▶ _ABOUT THIS EXERCISE_
Wherever the word "change" turns up in a line of the entries, copy that line.

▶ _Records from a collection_
▬▬▬

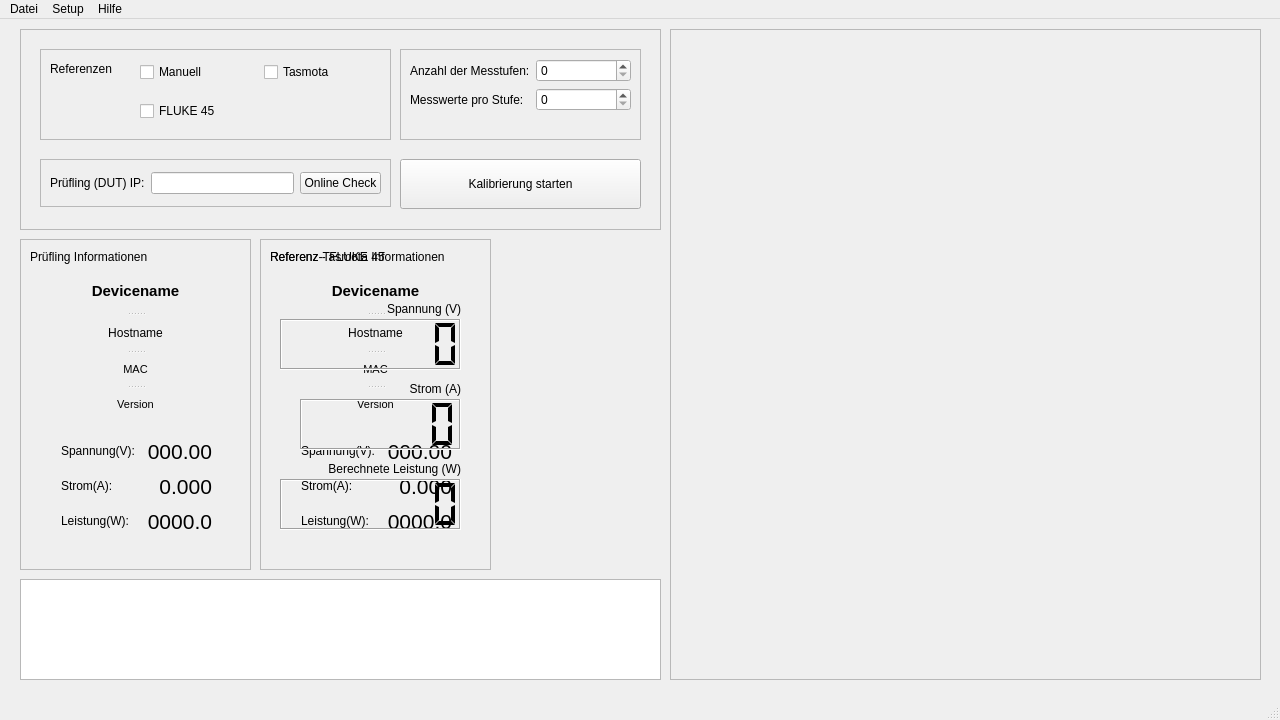
Above: main_gui.ui from Suitcasechild/AutoCal before the change. Below: the same form after it.
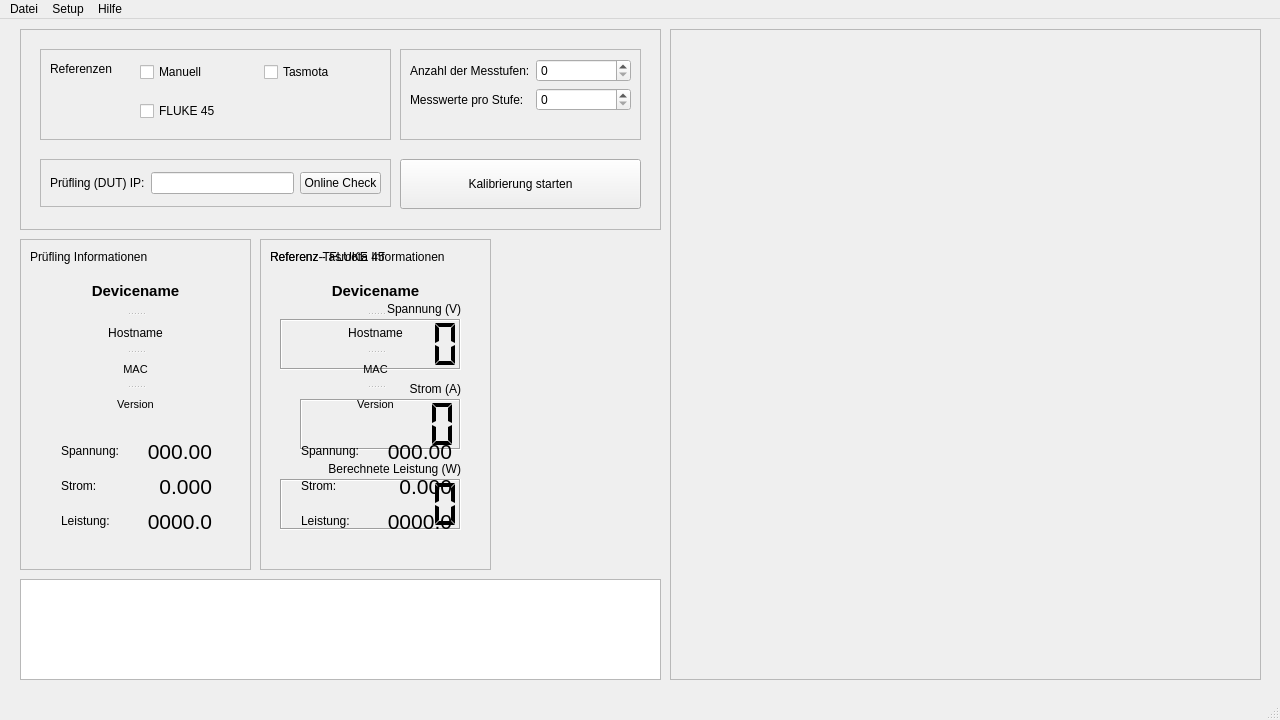
That is the form after the change.

Commit message: style: manuelles GUI Layout angepasst

The edit to the form file:
```diff
--- a/main_gui.ui
+++ b/main_gui.ui
@@ -356,7 +356,7 @@
       <item row="0" column="0">
        <widget class="QLabel" name="label_8">
         <property name="text">
-         <string>Spannung(V):</string>
+         <string>Spannung:</string>
         </property>
        </widget>
       </item>
@@ -382,7 +382,7 @@
       <item row="1" column="0">
        <widget class="QLabel" name="label_10">
         <property name="text">
-         <string>Strom(A):</string>
+         <string>Strom:</string>
         </property>
        </widget>
       </item>
@@ -408,7 +408,7 @@
       <item row="2" column="0">
        <widget class="QLabel" name="label_9">
         <property name="text">
-         <string>Leistung(W):</string>
+         <string>Leistung:</string>
         </property>
        </widget>
       </item>
@@ -694,7 +694,7 @@
       <item row="0" column="0">
        <widget class="QLabel" name="label_11">
         <property name="text">
-         <string>Spannung(V):</string>
+         <string>Spannung:</string>
         </property>
        </widget>
       </item>
@@ -720,7 +720,7 @@
       <item row="1" column="0">
        <widget class="QLabel" name="label_12">
         <property name="text">
-         <string>Strom(A):</string>
+         <string>Strom:</string>
         </property>
        </widget>
       </item>
@@ -746,7 +746,7 @@
       <item row="2" column="0">
        <widget class="QLabel" name="label_13">
         <property name="text">
-         <string>Leistung(W):</string>
+         <string>Leistung:</string>
         </property>
        </widget>
       </item>
@@ -772,12 +772,12 @@
      </layout>
     </widget>
    </widget>
+   <zorder>frame_fluke</zorder>
    <zorder>frame_tasref</zorder>
    <zorder>log_output</zorder>
    <zorder>frame</zorder>
    <zorder>frame_charts</zorder>
    <zorder>frame_info</zorder>
-   <zorder>frame_fluke</zorder>
   </widget>
   <widget class="QMenuBar" name="menubar">
    <property name="geometry">
```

▬▬▬

▶ _EXERCISE RESPONSE_
Above: main_gui.ui from Suitcasechild/AutoCal before the change. Below: the same form after it.
That is the form after the change.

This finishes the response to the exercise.